Problem description:
Tell how many lines below include the word "names". Only the number should appear.

▼▼▼

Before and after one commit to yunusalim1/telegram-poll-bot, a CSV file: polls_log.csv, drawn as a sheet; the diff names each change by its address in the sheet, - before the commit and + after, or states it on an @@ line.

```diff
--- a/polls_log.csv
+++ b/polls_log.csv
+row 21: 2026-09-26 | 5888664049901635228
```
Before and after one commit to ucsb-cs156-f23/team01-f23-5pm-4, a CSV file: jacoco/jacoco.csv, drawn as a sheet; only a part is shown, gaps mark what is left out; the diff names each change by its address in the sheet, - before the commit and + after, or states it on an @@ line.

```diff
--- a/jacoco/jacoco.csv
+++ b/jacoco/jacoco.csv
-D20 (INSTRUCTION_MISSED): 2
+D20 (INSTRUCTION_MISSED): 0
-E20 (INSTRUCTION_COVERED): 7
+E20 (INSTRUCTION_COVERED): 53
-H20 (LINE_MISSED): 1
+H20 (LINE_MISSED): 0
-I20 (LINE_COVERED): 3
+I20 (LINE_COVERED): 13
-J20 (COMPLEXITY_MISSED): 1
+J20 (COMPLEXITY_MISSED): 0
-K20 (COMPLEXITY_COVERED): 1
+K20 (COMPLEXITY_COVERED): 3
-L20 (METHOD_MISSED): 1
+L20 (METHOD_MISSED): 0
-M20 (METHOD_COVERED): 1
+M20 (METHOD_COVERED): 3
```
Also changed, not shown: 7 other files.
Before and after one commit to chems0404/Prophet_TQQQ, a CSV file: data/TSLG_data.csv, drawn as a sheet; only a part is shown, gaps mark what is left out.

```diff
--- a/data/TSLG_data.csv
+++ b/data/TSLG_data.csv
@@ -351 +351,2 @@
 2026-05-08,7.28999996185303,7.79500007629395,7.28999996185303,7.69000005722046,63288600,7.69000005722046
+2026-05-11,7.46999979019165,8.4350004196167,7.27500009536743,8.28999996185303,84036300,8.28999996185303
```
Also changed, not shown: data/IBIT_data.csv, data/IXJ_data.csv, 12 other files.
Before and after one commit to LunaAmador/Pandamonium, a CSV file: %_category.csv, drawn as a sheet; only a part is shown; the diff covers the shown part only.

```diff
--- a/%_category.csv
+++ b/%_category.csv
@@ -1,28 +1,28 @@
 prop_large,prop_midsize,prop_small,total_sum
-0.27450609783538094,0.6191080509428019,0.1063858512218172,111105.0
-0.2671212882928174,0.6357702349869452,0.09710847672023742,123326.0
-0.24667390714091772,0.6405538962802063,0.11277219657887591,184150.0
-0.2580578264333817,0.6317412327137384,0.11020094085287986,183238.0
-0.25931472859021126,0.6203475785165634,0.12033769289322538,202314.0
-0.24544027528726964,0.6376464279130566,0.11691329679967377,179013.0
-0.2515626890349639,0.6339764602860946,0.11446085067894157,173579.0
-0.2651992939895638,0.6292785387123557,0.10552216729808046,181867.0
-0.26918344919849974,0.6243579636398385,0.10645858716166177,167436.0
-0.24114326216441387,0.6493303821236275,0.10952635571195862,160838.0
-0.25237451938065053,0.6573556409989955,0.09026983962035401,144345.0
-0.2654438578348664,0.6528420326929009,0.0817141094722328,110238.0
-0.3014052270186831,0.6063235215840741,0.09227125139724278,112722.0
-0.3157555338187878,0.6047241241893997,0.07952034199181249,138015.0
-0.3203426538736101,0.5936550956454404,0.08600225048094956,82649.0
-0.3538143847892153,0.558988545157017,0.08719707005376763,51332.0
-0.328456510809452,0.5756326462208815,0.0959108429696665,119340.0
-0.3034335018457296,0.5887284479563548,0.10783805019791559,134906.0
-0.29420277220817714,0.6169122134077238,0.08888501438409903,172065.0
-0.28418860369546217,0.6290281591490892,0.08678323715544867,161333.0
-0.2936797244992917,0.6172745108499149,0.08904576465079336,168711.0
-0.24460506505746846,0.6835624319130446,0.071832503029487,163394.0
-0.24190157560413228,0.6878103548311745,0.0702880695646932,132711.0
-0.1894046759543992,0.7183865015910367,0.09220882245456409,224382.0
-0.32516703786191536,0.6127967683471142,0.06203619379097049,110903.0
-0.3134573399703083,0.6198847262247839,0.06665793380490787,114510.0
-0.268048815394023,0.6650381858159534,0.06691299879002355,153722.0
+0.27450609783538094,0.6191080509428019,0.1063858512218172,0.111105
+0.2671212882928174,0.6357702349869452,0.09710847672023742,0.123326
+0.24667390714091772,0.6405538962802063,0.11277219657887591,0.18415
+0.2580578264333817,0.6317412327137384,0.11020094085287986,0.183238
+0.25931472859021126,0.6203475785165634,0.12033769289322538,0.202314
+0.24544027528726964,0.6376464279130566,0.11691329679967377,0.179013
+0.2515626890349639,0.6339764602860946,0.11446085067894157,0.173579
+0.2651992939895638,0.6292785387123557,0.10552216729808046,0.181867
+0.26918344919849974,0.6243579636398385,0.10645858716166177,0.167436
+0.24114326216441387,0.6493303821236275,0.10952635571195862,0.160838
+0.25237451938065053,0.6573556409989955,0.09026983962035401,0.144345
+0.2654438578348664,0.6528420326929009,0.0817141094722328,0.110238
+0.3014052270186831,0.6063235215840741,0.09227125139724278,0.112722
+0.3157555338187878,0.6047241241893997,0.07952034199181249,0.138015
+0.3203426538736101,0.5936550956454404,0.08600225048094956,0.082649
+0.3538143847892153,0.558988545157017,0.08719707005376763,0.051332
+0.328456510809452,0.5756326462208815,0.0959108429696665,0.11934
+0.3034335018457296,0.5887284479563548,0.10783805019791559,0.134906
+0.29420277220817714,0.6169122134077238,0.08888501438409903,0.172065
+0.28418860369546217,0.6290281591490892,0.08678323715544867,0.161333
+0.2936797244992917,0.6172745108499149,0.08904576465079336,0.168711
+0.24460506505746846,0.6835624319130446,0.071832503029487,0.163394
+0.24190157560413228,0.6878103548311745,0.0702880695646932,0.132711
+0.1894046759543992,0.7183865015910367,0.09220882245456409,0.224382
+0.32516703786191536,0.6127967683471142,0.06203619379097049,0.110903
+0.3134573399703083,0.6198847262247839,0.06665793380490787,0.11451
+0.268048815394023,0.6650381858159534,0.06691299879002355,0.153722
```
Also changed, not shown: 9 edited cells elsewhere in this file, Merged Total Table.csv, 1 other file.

▲▲▲

Task answer:
2